Work instructions – State the number of lines in the records that contain "roster", with no other words.

== Exercise materials ==

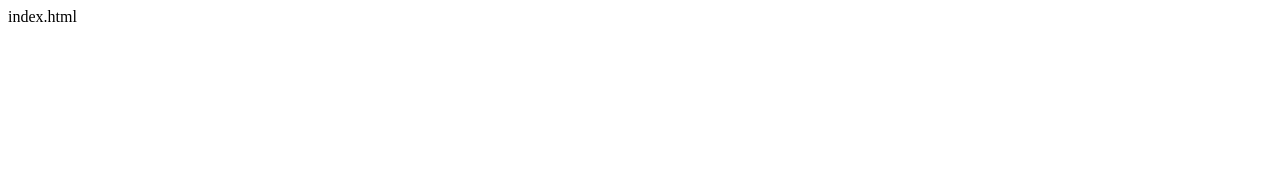
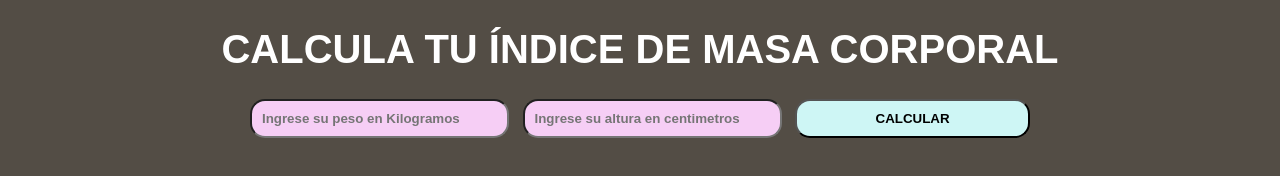
Before and after one commit to rositadiazgalaz/calculadora-imc, a plain HTML site: page index.html in a window 1280 px wide. Drawn offline with Linux system fonts and the light colour scheme.

Commit message:
funcionalidades terminadas

```diff
--- a/assets/js/main.js
+++ b/assets/js/main.js
@@ -1 +1,8 @@
-main.js
+
+function calculadora ()
+{
+	var resultado = document.getElementById("resultado");
+	var pesos = document.getElementById("pesos").value;
+	var altura = document.getElementById("alturas").value;
+	resultado.innerHTML = ( "SU IMC ES: " + pesos/Math.pow((altura/100),2).toFixed(2))
+}
--- a/index.html
+++ b/index.html
@@ -1 +1,24 @@
-index.html
+<!DOCTYPE html>
+<html lang="en">
+<head>
+	<meta charset="UTF-8">
+	<title>Calculadora IMC</title>
+	<link href="style.css" rel="stylesheet" type="text/css"/>
+</head>
+<body align="center">
+<header>
+	<div class="subtitulo">
+		<h1>CALCULA TU ÍNDICE DE MASA CORPORAL</h1>
+	</div>
+</header>
+<div class="form">
+	<input type="text" class="peso" id="pesos" size="40" placeholder="Ingrese su peso en Kilogramos">
+	<input type="text" class="altura" id="alturas" size="40" placeholder="Ingrese su altura en centimetros">
+	<input type="button" class="boton" onclick="calculadora()" value="CALCULAR">
+</div>
+<div class="contenido" align="center">
+	<p id="resultado"></p>
+</div>
+<script src="assets/js/main.js"></script>
+</body>
+</html>
--- /dev/null
+++ b/style.css
@@ -0,0 +1,37 @@
+body  {
+	font-family:Arial, Helvetica, sans-serif;
+	font-size:20px;
+	background: #534d45  repeat-x left top;
+	color: white;
+}
+.peso {
+	background:#F6CEF5;
+	width:235px;
+	float:none;
+	margin:0 4px;
+	padding:10px;
+	font-weight:bold;
+	color:white;
+	border-radius: 15px
+}
+
+.altura {
+	background:#F6CEF5;
+	width:235px;
+	float:none;
+	margin:0 4px;
+	padding:10px;
+	font-weight:bold;
+	color:white;
+	border-radius: 15px
+}
+.boton {
+	background:#CEF6F5;
+	width:235px;
+	float:none;
+	margin:0 4px;
+	padding:10px;
+	font-weight:bold;
+	color:black;
+	border-radius: 15px
+}
```
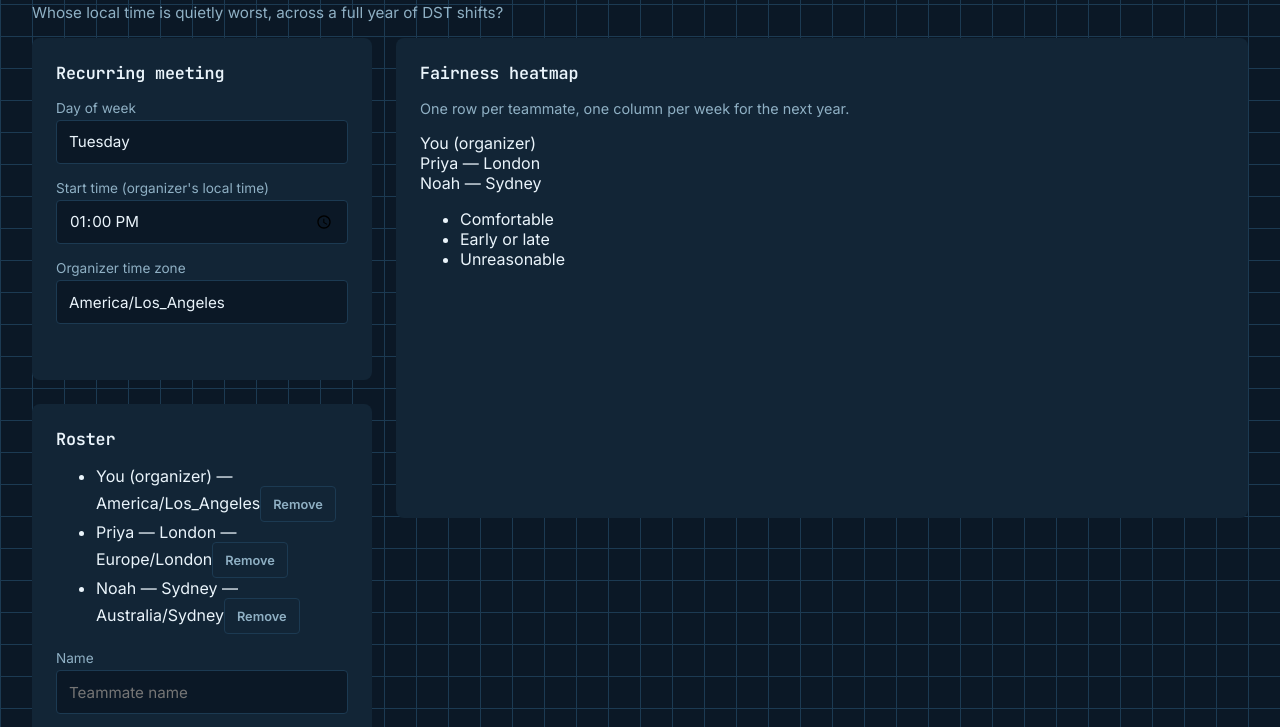
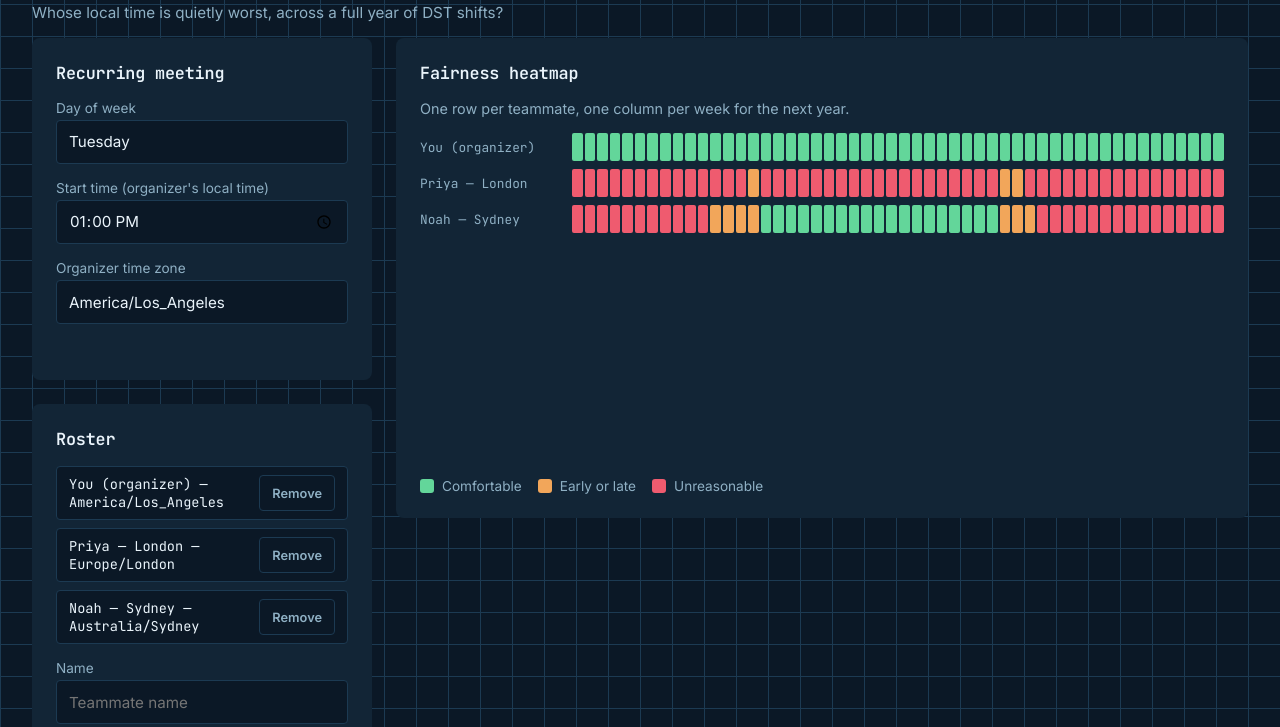
Before and after one commit to ctkrug/fair-hours, a website with bundled scripts: page site/index.html in a window 1280 px wide. Shown: the part 60-787 px from the top of the page. Built offline with nearby package versions, Linux system fonts and the light colour scheme.

Commit message:
style(site): style the fairness heatmap, roster list, and legend
Heatmap cells use a CSS grid keyed to --week-count so the row scales to
any number of occurrences, with a sticky name column and horizontal
scroll under 900px per DESIGN.md. Adds prefers-reduced-motion handling
that drops the cell/control transitions while keeping function intact.

```diff
--- a/site/css/styles.css
+++ b/site/css/styles.css
@@ -233,3 +233,149 @@ body {
   color: var(--danger);
   border-color: var(--danger);
 }
+
+.roster-list {
+  list-style: none;
+  margin: 0 0 var(--space-4);
+  padding: 0;
+  display: flex;
+  flex-direction: column;
+  gap: var(--space-2);
+}
+
+.roster-item {
+  display: flex;
+  align-items: center;
+  justify-content: space-between;
+  gap: var(--space-2);
+  background: var(--bg);
+  border: 1px solid var(--grid-line);
+  border-radius: var(--radius-sm);
+  padding: var(--space-2) var(--space-3);
+}
+
+.roster-item-label {
+  font-family: var(--font-display);
+  font-size: 0.85rem;
+  overflow-wrap: anywhere;
+}
+
+.roster-empty {
+  color: var(--text-muted);
+  font-size: 0.9rem;
+  padding: var(--space-3) 0;
+}
+
+.heatmap {
+  flex: 1;
+  overflow-x: auto;
+  padding-bottom: var(--space-2);
+}
+
+.heatmap-grid {
+  display: flex;
+  flex-direction: column;
+  gap: var(--space-2);
+  min-width: 640px;
+}
+
+.heatmap-row {
+  display: flex;
+  align-items: center;
+  gap: var(--space-3);
+}
+
+.heatmap-row-label {
+  flex: 0 0 140px;
+  position: sticky;
+  left: 0;
+  background: var(--surface-1);
+  color: var(--text-muted);
+  font-family: var(--font-display);
+  font-size: 0.8rem;
+  padding: var(--space-1) var(--space-2) var(--space-1) 0;
+  white-space: nowrap;
+  overflow: hidden;
+  text-overflow: ellipsis;
+}
+
+.heatmap-cells {
+  flex: 1;
+  display: grid;
+  grid-template-columns: repeat(var(--week-count, 52), minmax(8px, 1fr));
+  gap: 2px;
+}
+
+.heatmap-cell {
+  height: 28px;
+  border-radius: 2px;
+  transition: transform 120ms ease-out, box-shadow 120ms ease-out;
+}
+
+.heatmap-cell:hover,
+.heatmap-cell:focus-visible {
+  transform: scaleY(1.2);
+  box-shadow: 0 0 0 1px var(--accent);
+  z-index: 1;
+}
+
+.cell-comfortable {
+  background: var(--success);
+}
+
+.cell-early-or-late {
+  background: var(--accent-support);
+}
+
+.cell-unreasonable {
+  background: var(--danger);
+}
+
+.cell-unknown {
+  background: var(--grid-line);
+}
+
+.heatmap-empty {
+  color: var(--text-muted);
+  padding: var(--space-6) 0;
+}
+
+.heatmap-legend {
+  list-style: none;
+  display: flex;
+  flex-wrap: wrap;
+  gap: var(--space-4);
+  margin: var(--space-4) 0 0;
+  padding: 0;
+  color: var(--text-muted);
+  font-size: 0.85rem;
+}
+
+.heatmap-legend li {
+  display: flex;
+  align-items: center;
+  gap: var(--space-2);
+}
+
+.legend-swatch {
+  display: inline-block;
+  width: 14px;
+  height: 14px;
+  border-radius: 3px;
+}
+
+@media (max-width: 600px) {
+  .heatmap-row-label {
+    flex-basis: 96px;
+    font-size: 0.72rem;
+  }
+}
+
+@media (prefers-reduced-motion: reduce) {
+  .heatmap-cell,
+  .btn,
+  .field select,
+  .field input {
+    transition: none;
+  }
+}
```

===

Solution to the exercise – 5